Psilocybin, (commonly known as magic mushrooms or shrooms), is currently being studied to treat depression and anxiety as well as for addictions to alcohol and smoking.  Since psilocybin is also a hallucinogen, it again poses the question, what is psychiatry trying to do to the mind?  Without a medical test to identify and locate the supposed mental illness within the body as one would locate cancer or a broken leg, it appears they are stabbing in the dark to find answers.   
MDMA is another drug that is not new to psychiatry.  MDMA was used in the fifties for psychological warfare tests.  It was then used in the sixties to supposedly lower inhibitions during psychotherapy.  It did not have clinical research support or FDA approval.  Today it is better known as ecstasy.  Ecstasy is not pure MDMA but is cut with other things like caffeine, cocaine, amphetamines or perhaps even rat poison.  
Ecstasy is a designer drug because the chemical compound has been altered, thus creating a different effect or “high” and then it can be sold on the street as something else.  Ecstasy is popular at rave parties, but today pure MDMA is also being abused and it’s called “molly.”  Some use MDMA and ecstasy as interchangeable terms such as in a recent study to see how effective it was in treating PTSD (Post Traumatic Stress Disorder).  
Twenty-one participants took a dosage comparable to what they would take at a dance club.  After two and a half hours of psychotherapy, they took half of what they took before to make sure the effects of the drug continued.  They thought the drugs worked to help expose disturbing memories in a safe environment.  This trial was actually FDA approved which contradicts a ruling in nineteen eighty-five when the DEA labeled it a Schedule I drug.  It was found to have high abuse potential and no medicinal use yet here it is being tested to treat PTSD.
Ecstasy is comparable to taking an amphetamine and the hallucinogen mescaline.  Feelings of euphoria, emotional warmth and empathy are common but so are distortions in time perception and in one’s senses.  Confusion, anxiety and depression can last for weeks after taking ecstasy.  Increased heart rate, blood pressure and trouble regulating body temperature can lead to organ failure while taking this drug.  The risks and adverse side effects far outweigh anything else.  
The point is that psychiatry encourages drug use of many varieties.  From the days of LSD to today’s antidepressants and antipsychotics, there doesn’t seem to be a drug that’s off-limits.  Drugs associated with abuse apparently are fair game.  Their approach seems to be to just administer drugs, without any attention to adverse side effects or long-term side effects.  
The founder of a group for psychedelic studies was quoted as saying, “it’s not the drug, but how the drug is used that matters.”  It is the drug that matters and how it is used.  Psychiatry’s solution of curing the mind is in the wrong place.  Altering brain function with drugs is not the answer.  They have no evidence that undesirable behaviors are rooted in the brain.  
A logical approach would to be to look for a physical cause of any supposed mental illness.  The source could be in the person’s diet, environment or even just allergies just to name a few possibilities.
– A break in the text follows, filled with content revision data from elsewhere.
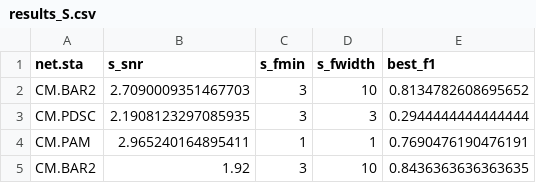
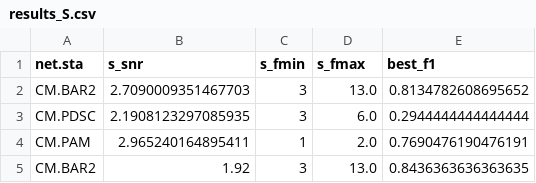
Before and after one commit to dsiervo/sc3-autotuner, a CSV file: results_S.csv, drawn as a sheet.

```diff
--- a/results_S.csv
+++ b/results_S.csv
@@ -1,5 +1,5 @@
-net.sta,s_snr,s_fmin,s_fwidth,best_f1
-CM.BAR2,2.7090009351467703,3,10,0.8134782608695652
-CM.PDSC,2.1908123297085935,3,3,0.2944444444444444
-CM.PAM,2.965240164895411,1,1,0.7690476190476191
-CM.BAR2,1.92,3,10,0.8436363636363635
+net.sta,s_snr,s_fmin,s_fmax,best_f1
+CM.BAR2,2.7090009351467703,3,13.0,0.8134782608695652
+CM.PDSC,2.1908123297085935,3,6.0,0.2944444444444444
+CM.PAM,2.965240164895411,1,2.0,0.7690476190476191
+CM.BAR2,1.92,3,13.0,0.8436363636363635
```
Also changed, not shown: results_P.csv, 4 other files.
Only evaluating symptoms followed by treatment with mind-altering drugs is not an effective solution.  Psychiatry hasn’t found a cure for anything yet, but they sure have contributed to the drug culture of today.


Leave a Reply


Contact CCHR Florida

109 N. Fort Harrison Ave.
Clearwater, Florida 33755
Tel: 1-800-782-2878